National Operatic & Dramatic Association
  • Facebook
  • Twitter

Dirty Rotten Scoundrels


20th November 2017


Brentwood Operatic Society


The Brentwood Theatre

Type of Production



Louise Byrne

Musical Director

Max Harris


Louise Byrne


Author: Tessa Davies

Because this theatre is small and intimate it presents a challenge for scenery, but Brentwood Operatic have a lot of experience in dressing this stage and the standing set was well designed with clever additions for the individual scenes.  It does prove that you do not need complicated scenery to make a production successful.

Telling the story of con men being themselves conned, the story is fast paced and Director Louise Byrne had the cast working hard throughout the show.

The show has a very strong cast, Martin Harris (Lawrence Jameson) brought a strong sense of class to the character, exactly as required and Allister Smith was an absolute delight as Freddie Benson. They had an excellent rapport and the contrast between the two characters was very well played.   Kate Henderson played Christine Colgate beautifully, it’s a shame that I already knew the denoument, having seen the show before, but her performance was spot on, giving nothing away until the last minute.

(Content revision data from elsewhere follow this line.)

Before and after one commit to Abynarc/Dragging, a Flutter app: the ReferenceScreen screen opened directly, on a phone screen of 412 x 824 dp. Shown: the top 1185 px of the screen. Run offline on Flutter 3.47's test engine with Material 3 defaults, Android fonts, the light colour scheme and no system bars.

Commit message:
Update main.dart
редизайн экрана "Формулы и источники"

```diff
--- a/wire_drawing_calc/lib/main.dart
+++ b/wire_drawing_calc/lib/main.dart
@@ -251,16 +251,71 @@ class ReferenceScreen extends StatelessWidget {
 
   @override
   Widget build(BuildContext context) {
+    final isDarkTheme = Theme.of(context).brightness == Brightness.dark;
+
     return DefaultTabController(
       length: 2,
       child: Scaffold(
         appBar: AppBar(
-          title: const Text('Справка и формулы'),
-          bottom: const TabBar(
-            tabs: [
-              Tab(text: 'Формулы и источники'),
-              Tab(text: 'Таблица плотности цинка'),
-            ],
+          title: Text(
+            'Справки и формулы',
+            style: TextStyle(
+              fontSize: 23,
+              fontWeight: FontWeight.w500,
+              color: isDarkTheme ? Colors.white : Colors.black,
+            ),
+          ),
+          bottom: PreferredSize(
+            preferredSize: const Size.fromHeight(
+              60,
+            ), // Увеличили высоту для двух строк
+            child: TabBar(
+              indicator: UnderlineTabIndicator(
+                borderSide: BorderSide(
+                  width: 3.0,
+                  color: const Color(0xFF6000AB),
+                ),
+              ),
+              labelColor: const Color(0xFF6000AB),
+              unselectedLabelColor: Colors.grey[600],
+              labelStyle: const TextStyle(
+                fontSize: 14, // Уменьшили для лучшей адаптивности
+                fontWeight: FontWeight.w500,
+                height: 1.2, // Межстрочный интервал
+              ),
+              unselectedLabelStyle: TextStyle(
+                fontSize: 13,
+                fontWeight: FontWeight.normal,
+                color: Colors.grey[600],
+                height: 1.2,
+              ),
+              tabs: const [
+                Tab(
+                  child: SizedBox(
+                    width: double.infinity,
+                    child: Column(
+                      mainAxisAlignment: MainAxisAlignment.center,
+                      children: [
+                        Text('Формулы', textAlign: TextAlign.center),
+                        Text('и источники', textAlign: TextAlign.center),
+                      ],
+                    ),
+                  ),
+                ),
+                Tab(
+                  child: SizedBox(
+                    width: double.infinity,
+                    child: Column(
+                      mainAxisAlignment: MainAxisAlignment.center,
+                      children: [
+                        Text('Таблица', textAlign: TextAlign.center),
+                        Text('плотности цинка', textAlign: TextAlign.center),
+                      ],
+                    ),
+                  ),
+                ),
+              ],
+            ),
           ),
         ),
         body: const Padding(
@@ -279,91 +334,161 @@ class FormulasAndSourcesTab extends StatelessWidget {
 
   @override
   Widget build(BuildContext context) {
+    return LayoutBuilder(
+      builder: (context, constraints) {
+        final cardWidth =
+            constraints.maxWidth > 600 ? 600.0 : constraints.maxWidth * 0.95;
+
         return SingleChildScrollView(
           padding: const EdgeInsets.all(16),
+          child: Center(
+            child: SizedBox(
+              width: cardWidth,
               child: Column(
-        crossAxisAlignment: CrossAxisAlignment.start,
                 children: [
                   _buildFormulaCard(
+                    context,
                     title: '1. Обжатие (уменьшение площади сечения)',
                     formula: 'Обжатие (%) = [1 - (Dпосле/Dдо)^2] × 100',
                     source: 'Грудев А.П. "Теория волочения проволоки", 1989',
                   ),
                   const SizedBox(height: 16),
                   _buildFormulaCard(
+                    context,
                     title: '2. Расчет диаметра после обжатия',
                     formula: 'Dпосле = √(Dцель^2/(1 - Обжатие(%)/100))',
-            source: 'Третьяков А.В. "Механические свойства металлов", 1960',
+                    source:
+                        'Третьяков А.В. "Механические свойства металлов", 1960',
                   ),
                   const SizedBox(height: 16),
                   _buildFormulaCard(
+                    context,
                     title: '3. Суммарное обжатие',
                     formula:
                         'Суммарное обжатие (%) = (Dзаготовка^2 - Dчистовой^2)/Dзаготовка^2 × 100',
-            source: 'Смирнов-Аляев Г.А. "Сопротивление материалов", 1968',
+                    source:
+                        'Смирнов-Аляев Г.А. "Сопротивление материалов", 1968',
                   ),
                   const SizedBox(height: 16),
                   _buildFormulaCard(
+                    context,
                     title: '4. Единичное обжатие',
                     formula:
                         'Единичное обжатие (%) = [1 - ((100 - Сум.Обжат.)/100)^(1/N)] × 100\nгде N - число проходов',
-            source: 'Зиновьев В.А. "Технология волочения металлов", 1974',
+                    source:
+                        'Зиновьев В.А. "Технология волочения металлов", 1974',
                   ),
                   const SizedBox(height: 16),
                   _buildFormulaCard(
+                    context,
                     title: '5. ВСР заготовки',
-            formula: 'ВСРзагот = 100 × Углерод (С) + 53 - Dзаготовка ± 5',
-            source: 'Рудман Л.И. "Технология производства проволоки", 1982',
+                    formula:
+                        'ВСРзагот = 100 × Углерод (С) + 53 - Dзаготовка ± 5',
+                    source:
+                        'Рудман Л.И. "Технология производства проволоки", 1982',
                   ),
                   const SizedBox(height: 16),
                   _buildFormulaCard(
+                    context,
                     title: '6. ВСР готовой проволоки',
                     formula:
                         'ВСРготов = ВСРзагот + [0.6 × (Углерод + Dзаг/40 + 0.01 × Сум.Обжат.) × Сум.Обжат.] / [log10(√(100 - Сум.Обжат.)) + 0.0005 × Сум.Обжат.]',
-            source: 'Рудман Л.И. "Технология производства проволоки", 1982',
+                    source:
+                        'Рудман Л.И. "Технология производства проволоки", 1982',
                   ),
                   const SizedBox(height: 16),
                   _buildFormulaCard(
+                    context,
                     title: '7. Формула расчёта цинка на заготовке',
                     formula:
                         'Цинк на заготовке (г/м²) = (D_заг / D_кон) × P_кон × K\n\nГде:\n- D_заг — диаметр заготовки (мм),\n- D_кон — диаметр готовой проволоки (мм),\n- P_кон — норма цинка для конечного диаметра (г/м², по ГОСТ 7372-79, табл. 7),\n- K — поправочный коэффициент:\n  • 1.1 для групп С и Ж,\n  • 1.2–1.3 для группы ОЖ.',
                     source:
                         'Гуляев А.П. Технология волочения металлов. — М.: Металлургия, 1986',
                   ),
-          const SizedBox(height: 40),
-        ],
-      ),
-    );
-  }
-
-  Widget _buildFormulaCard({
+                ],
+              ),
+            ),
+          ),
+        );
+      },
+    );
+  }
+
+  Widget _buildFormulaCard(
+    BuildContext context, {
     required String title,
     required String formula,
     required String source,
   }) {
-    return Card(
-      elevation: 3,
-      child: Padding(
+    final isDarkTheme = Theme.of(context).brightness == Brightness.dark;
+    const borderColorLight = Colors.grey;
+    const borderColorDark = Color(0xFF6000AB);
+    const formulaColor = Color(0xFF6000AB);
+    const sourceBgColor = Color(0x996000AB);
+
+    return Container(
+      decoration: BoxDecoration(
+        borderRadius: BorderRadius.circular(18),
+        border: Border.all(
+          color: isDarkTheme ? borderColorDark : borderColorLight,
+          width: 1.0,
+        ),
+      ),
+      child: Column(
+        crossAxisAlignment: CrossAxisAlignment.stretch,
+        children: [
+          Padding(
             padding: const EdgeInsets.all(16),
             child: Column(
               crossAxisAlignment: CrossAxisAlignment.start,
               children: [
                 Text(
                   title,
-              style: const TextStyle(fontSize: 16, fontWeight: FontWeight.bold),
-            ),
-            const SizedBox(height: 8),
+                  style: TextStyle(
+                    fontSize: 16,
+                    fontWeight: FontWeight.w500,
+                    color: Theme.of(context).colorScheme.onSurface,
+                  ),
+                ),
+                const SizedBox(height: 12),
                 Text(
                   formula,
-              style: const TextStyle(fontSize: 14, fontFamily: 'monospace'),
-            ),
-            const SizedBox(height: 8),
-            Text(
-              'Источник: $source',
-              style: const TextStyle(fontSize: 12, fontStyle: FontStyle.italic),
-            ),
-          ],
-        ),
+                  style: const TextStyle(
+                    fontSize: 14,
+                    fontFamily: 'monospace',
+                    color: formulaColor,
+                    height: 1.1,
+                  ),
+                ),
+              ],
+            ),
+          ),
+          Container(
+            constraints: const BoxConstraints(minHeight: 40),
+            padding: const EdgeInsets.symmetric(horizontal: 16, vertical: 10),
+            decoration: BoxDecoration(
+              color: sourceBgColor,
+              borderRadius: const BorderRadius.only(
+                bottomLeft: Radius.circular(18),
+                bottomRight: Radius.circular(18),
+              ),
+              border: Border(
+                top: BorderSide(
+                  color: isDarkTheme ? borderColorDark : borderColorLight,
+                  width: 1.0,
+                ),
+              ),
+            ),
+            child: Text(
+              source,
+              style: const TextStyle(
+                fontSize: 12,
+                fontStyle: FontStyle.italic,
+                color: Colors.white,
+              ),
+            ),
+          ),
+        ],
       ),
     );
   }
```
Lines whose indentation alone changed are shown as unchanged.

Ian Southgate was outstanding as Andre Thibault and Lisa Harris was equally brilliant as Muriel Eubanks.   I loved their duet and all the byplay during the second half of the show.   Katy Evans played Jolene Oakes well, although I felt that her song was not really in her comfort zone, she did it well with great characterisation throughout.   Sarah Woehrle completed the Principal line-up as Renee.

The ensemble was excellent throughout, not only performing well with some great characters, but also moving the scenery unobtrusively and with speed to maintain the pace of the show.  The vocals were delivered well and the dances executed beautifully.  I did feel that some of the choreography didn’t quite fit with the ‘feel’ of the show but it was all well done.

Costumes were good although the period of the play was not defined very strongly.  I felt it was, probably set in the 1960’s (the date if the first production of this story) but that was just my personal impression.  It didn’t feel like a modern-day story.

My thanks to the Front of House Team and Chairman Maggie Keel, for looking after us so well, it makes such a difference when a representative from the society spends some time with us in the interval, it gives me a chance to ask some questions and learn a bit more about the production.

Overall the show was excellent and deserved the almost full houses it was getting, Brentwood Operatic are building a strong reputation for good productions and this was another one the add to their growing reputation.